* _Exercise goal_: Tally the lines in the data below where the word "source" appears, and give the tally alone.

========================================

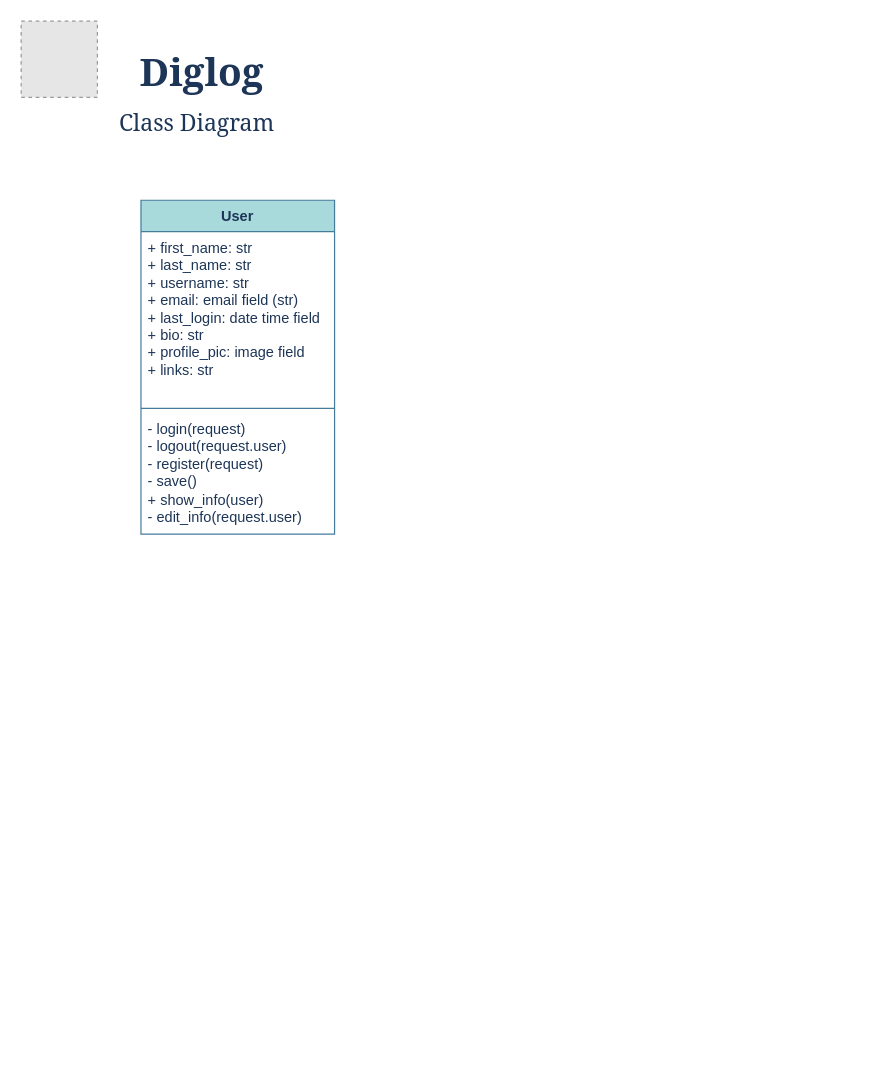
Before: Diglog-Intro/class.drawio in mmd-punisher/Diglog, a draw.io diagram. Source tidied: cells renumbered, new cells numbered last; positions are measured from the earlier drawing's top-left corner, leaving out a move shared by most shapes. Both pictures are drawn from the tidied source at 121%, with x=0, y=0 at pixel (21, 21). Pictures stored in the file or linked from it are replaced by grey dashed boxes.
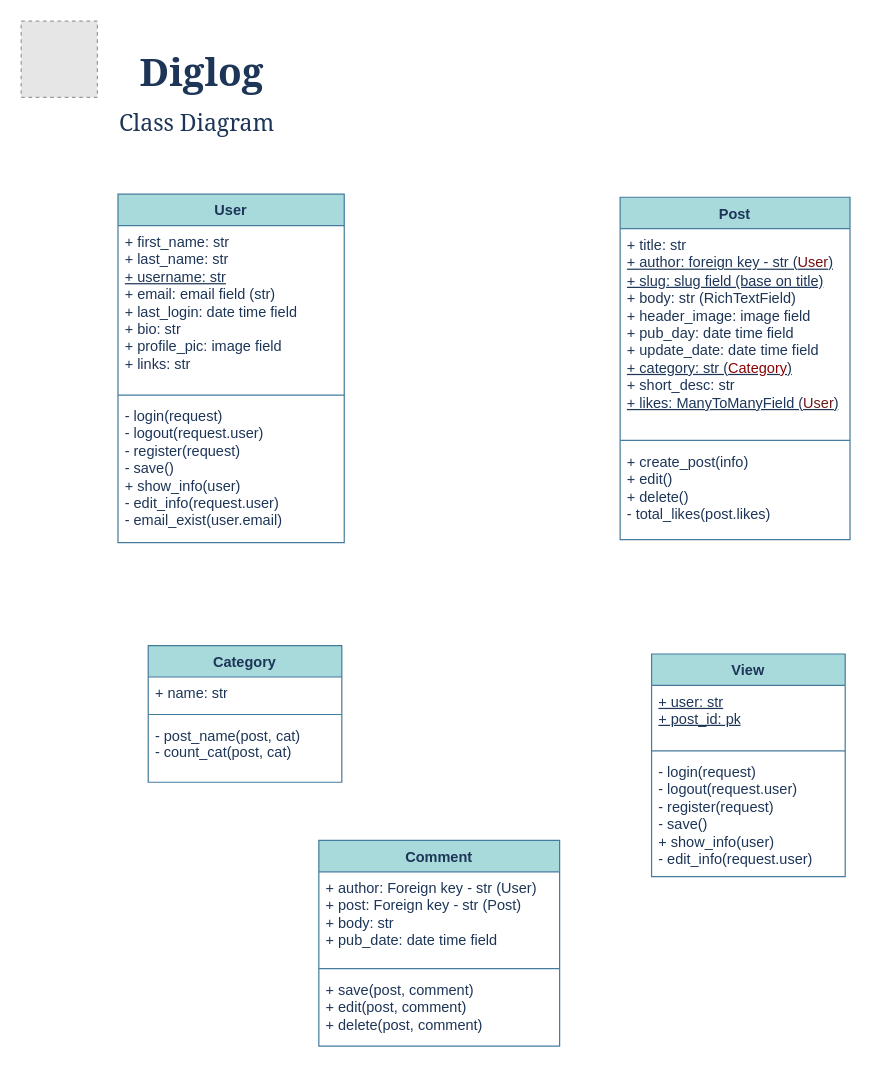
The same page after the edit.

Change to the diagram source:
```diff
@@
     <mxCell id="5" value="User" style="swimlane;fontStyle=1;align=center;verticalAlign=top;horizontal=1;startSize=26;whiteSpace=wrap;html=1;labelBackgroundColor=none;fillColor=#A8DADC;strokeColor=#457B9D;fontColor=#1D3557;" parent="1" vertex="1">
-      <mxGeometry x="99" y="148" width="160" height="276" as="geometry" />
+      <mxGeometry x="80" y="143" width="187" height="288" as="geometry" />
     </mxCell>
-    <mxCell id="6" value="+ first_name: str&lt;div&gt;+ last_name: str&lt;/div&gt;&lt;div&gt;+ username: str&lt;/div&gt;&lt;div&gt;+ email: email field (str)&lt;/div&gt;&lt;div&gt;+ last_login: date time field&lt;/div&gt;&lt;div&gt;+ bio: str&lt;/div&gt;&lt;div&gt;+ profile_pic: image field&lt;/div&gt;&lt;div&gt;+ links: str&lt;/div&gt;" style="text;strokeColor=none;fillColor=none;align=left;verticalAlign=top;spacingLeft=4;spacingRight=4;overflow=hidden;whiteSpace=wrap;html=1;labelBackgroundColor=none;fontColor=#1D3557;" parent="5" vertex="1">
-      <mxGeometry y="26" width="160" height="142" as="geometry" />
+    <mxCell id="6" value="+ first_name: str&lt;div&gt;+ last_name: str&lt;/div&gt;&lt;div&gt;&lt;u&gt;+ username: str&lt;/u&gt;&lt;/div&gt;&lt;div&gt;+ email: email field (str)&lt;/div&gt;&lt;div&gt;+ last_login: date time field&lt;/div&gt;&lt;div&gt;+ bio: str&lt;/div&gt;&lt;div&gt;+ profile_pic: image field&lt;/div&gt;&lt;div&gt;+ links: str&lt;/div&gt;" style="text;strokeColor=none;fillColor=none;align=left;verticalAlign=top;spacingLeft=4;spacingRight=4;overflow=hidden;whiteSpace=wrap;html=1;labelBackgroundColor=none;fontColor=#1D3557;" parent="5" vertex="1">
+      <mxGeometry y="26" width="187" height="136" as="geometry" />
     </mxCell>
     <mxCell id="7" style="line;strokeWidth=1;fillColor=none;align=left;verticalAlign=middle;spacingTop=-1;spacingLeft=3;spacingRight=3;labelPosition=right;strokeColor=#457B9D;labelBackgroundColor=none;fontColor=#1D3557;" parent="5" vertex="1">
-      <mxGeometry y="168" width="160" height="8" as="geometry" />
+      <mxGeometry y="162" width="187" height="8" as="geometry" />
     </mxCell>
-    <mxCell id="8" value="- login(request)&lt;div&gt;- logout(request.user)&lt;/div&gt;&lt;div&gt;- register(request)&lt;/div&gt;&lt;div&gt;- save()&lt;/div&gt;&lt;div&gt;+ show_info(user)&lt;/div&gt;&lt;div&gt;- edit_info(request.user)&lt;/div&gt;" style="text;strokeColor=none;fillColor=none;align=left;verticalAlign=top;spacingLeft=4;spacingRight=4;overflow=hidden;whiteSpace=wrap;html=1;labelBackgroundColor=none;fontColor=#1D3557;" parent="5" vertex="1">
-      <mxGeometry y="176" width="160" height="100" as="geometry" />
+    <mxCell id="8" value="- login(request)&lt;div&gt;- logout(request.user)&lt;/div&gt;&lt;div&gt;- register(request)&lt;/div&gt;&lt;div&gt;- save()&lt;/div&gt;&lt;div&gt;+ show_info(user)&lt;/div&gt;&lt;div&gt;- edit_info(request.user)&lt;/div&gt;&lt;div&gt;- email_exist(user.email)&lt;/div&gt;&lt;div&gt;&lt;br&gt;&lt;/div&gt;" style="text;strokeColor=none;fillColor=none;align=left;verticalAlign=top;spacingLeft=4;spacingRight=4;overflow=hidden;whiteSpace=wrap;html=1;labelBackgroundColor=none;fontColor=#1D3557;" parent="5" vertex="1">
+      <mxGeometry y="170" width="187" height="118" as="geometry" />
     </mxCell>
+    <mxCell id="9" value="Post" style="swimlane;fontStyle=1;align=center;verticalAlign=top;horizontal=1;startSize=26;whiteSpace=wrap;html=1;labelBackgroundColor=none;fillColor=#A8DADC;strokeColor=#457B9D;fontColor=#1D3557;" parent="1" vertex="1">
+      <mxGeometry x="495" y="145.5" width="190" height="283" as="geometry" />
+    </mxCell>
+    <mxCell id="10" value="+ title: str&lt;div&gt;&lt;u&gt;+ author: foreign key - str (&lt;font color=&quot;#770d0d&quot; style=&quot;--darkreader-inline-color: #ff8585;&quot;&gt;User&lt;/font&gt;)&lt;/u&gt;&lt;/div&gt;&lt;div&gt;&lt;u&gt;+ slug: slug field (base on title)&lt;/u&gt;&lt;/div&gt;&lt;div&gt;+ body: str (RichTextField)&lt;/div&gt;&lt;div&gt;+ header_image: image field&lt;/div&gt;&lt;div&gt;+ pub_day: date time field&lt;/div&gt;&lt;div&gt;+ update_date: date time field&lt;/div&gt;&lt;div&gt;&lt;u&gt;+ category: str (&lt;font color=&quot;#870303&quot; style=&quot;--darkreader-inline-color: #ff7474;&quot;&gt;Category&lt;/font&gt;)&lt;/u&gt;&lt;/div&gt;&lt;div&gt;+ short_desc: str&lt;/div&gt;&lt;div&gt;&lt;u&gt;+ likes: ManyToManyField (&lt;font style=&quot;--darkreader-inline-color: #f58d8d;&quot; color=&quot;#711919&quot;&gt;User&lt;/font&gt;)&lt;/u&gt;&lt;/div&gt;&lt;div&gt;&lt;br&gt;&lt;/div&gt;" style="text;strokeColor=none;fillColor=none;align=left;verticalAlign=top;spacingLeft=4;spacingRight=4;overflow=hidden;whiteSpace=wrap;html=1;labelBackgroundColor=none;fontColor=#1D3557;" parent="9" vertex="1">
+      <mxGeometry y="26" width="190" height="171" as="geometry" />
+    </mxCell>
+    <mxCell id="11" style="line;strokeWidth=1;fillColor=none;align=left;verticalAlign=middle;spacingTop=-1;spacingLeft=3;spacingRight=3;labelPosition=right;strokeColor=#457B9D;labelBackgroundColor=none;fontColor=#1D3557;" parent="9" vertex="1">
+      <mxGeometry y="197" width="190" height="8" as="geometry" />
+    </mxCell>
+    <mxCell id="12" value="+ create_post(info)&lt;div&gt;+ edit()&lt;/div&gt;&lt;div&gt;+ delete()&lt;/div&gt;&lt;div&gt;- total_likes(post.likes)&lt;/div&gt;" style="text;strokeColor=none;fillColor=none;align=left;verticalAlign=top;spacingLeft=4;spacingRight=4;overflow=hidden;whiteSpace=wrap;html=1;labelBackgroundColor=none;fontColor=#1D3557;" parent="9" vertex="1">
+      <mxGeometry y="205" width="190" height="78" as="geometry" />
+    </mxCell>
+    <mxCell id="13" value="Category" style="swimlane;fontStyle=1;align=center;verticalAlign=top;horizontal=1;startSize=26;whiteSpace=wrap;html=1;labelBackgroundColor=none;fillColor=#A8DADC;strokeColor=#457B9D;fontColor=#1D3557;" parent="1" vertex="1">
+      <mxGeometry x="105" y="516" width="160" height="113" as="geometry" />
+    </mxCell>
+    <mxCell id="14" value="+ name: str" style="text;strokeColor=none;fillColor=none;align=left;verticalAlign=top;spacingLeft=4;spacingRight=4;overflow=hidden;whiteSpace=wrap;html=1;labelBackgroundColor=none;fontColor=#1D3557;" parent="13" vertex="1">
+      <mxGeometry y="26" width="160" height="27" as="geometry" />
+    </mxCell>
+    <mxCell id="15" style="line;strokeWidth=1;fillColor=none;align=left;verticalAlign=middle;spacingTop=-1;spacingLeft=3;spacingRight=3;labelPosition=right;strokeColor=#457B9D;labelBackgroundColor=none;fontColor=#1D3557;" parent="13" vertex="1">
+      <mxGeometry y="53" width="160" height="8" as="geometry" />
+    </mxCell>
+    <mxCell id="16" value="- post_name(post, cat)&lt;div&gt;- count_cat(post, cat)&lt;/div&gt;" style="text;strokeColor=none;fillColor=none;align=left;verticalAlign=top;spacingLeft=4;spacingRight=4;overflow=hidden;whiteSpace=wrap;html=1;labelBackgroundColor=none;fontColor=#1D3557;" parent="13" vertex="1">
+      <mxGeometry y="61" width="160" height="52" as="geometry" />
+    </mxCell>
+    <mxCell id="17" value="View" style="swimlane;fontStyle=1;align=center;verticalAlign=top;horizontal=1;startSize=26;whiteSpace=wrap;html=1;labelBackgroundColor=none;fillColor=#A8DADC;strokeColor=#457B9D;fontColor=#1D3557;" parent="1" vertex="1">
+      <mxGeometry x="521" y="523" width="160" height="184" as="geometry" />
+    </mxCell>
+    <mxCell id="18" value="&lt;u&gt;+ user: str&lt;/u&gt;&lt;div&gt;&lt;u&gt;+ post_id: pk&lt;/u&gt;&lt;/div&gt;" style="text;strokeColor=none;fillColor=none;align=left;verticalAlign=top;spacingLeft=4;spacingRight=4;overflow=hidden;whiteSpace=wrap;html=1;labelBackgroundColor=none;fontColor=#1D3557;" parent="17" vertex="1">
+      <mxGeometry y="26" width="160" height="50" as="geometry" />
+    </mxCell>
+    <mxCell id="19" style="line;strokeWidth=1;fillColor=none;align=left;verticalAlign=middle;spacingTop=-1;spacingLeft=3;spacingRight=3;labelPosition=right;strokeColor=#457B9D;labelBackgroundColor=none;fontColor=#1D3557;" parent="17" vertex="1">
+      <mxGeometry y="76" width="160" height="8" as="geometry" />
+    </mxCell>
+    <mxCell id="20" value="- login(request)&lt;div&gt;- logout(request.user)&lt;/div&gt;&lt;div&gt;- register(request)&lt;/div&gt;&lt;div&gt;- save()&lt;/div&gt;&lt;div&gt;+ show_info(user)&lt;/div&gt;&lt;div&gt;- edit_info(request.user)&lt;/div&gt;" style="text;strokeColor=none;fillColor=none;align=left;verticalAlign=top;spacingLeft=4;spacingRight=4;overflow=hidden;whiteSpace=wrap;html=1;labelBackgroundColor=none;fontColor=#1D3557;" parent="17" vertex="1">
+      <mxGeometry y="84" width="160" height="100" as="geometry" />
+    </mxCell>
+    <mxCell id="21" value="Comment" style="swimlane;fontStyle=1;align=center;verticalAlign=top;horizontal=1;startSize=26;whiteSpace=wrap;html=1;labelBackgroundColor=none;fillColor=#A8DADC;strokeColor=#457B9D;fontColor=#1D3557;" parent="1" vertex="1">
+      <mxGeometry x="246" y="677" width="199" height="170" as="geometry" />
+    </mxCell>
+    <mxCell id="22" value="+ author: Foreign key - str (User)&lt;div&gt;+ post: Foreign key - str (Post)&lt;/div&gt;&lt;div&gt;+ body: str&lt;/div&gt;&lt;div&gt;+ pub_date: date time field&lt;/div&gt;" style="text;strokeColor=none;fillColor=none;align=left;verticalAlign=top;spacingLeft=4;spacingRight=4;overflow=hidden;whiteSpace=wrap;html=1;labelBackgroundColor=none;fontColor=#1D3557;" parent="21" vertex="1">
+      <mxGeometry y="26" width="199" height="76" as="geometry" />
+    </mxCell>
+    <mxCell id="23" style="line;strokeWidth=1;fillColor=none;align=left;verticalAlign=middle;spacingTop=-1;spacingLeft=3;spacingRight=3;labelPosition=right;strokeColor=#457B9D;labelBackgroundColor=none;fontColor=#1D3557;" parent="21" vertex="1">
+      <mxGeometry y="102" width="199" height="8" as="geometry" />
+    </mxCell>
+    <mxCell id="24" value="+ save(post, comment)&lt;div&gt;+ edit(post, comment)&lt;/div&gt;&lt;div&gt;+ delete(post, comment)&lt;/div&gt;" style="text;strokeColor=none;fillColor=none;align=left;verticalAlign=top;spacingLeft=4;spacingRight=4;overflow=hidden;whiteSpace=wrap;html=1;labelBackgroundColor=none;fontColor=#1D3557;" parent="21" vertex="1">
+      <mxGeometry y="110" width="199" height="60" as="geometry" />
+    </mxCell>
```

========================================

* _Solution to the problem_: 2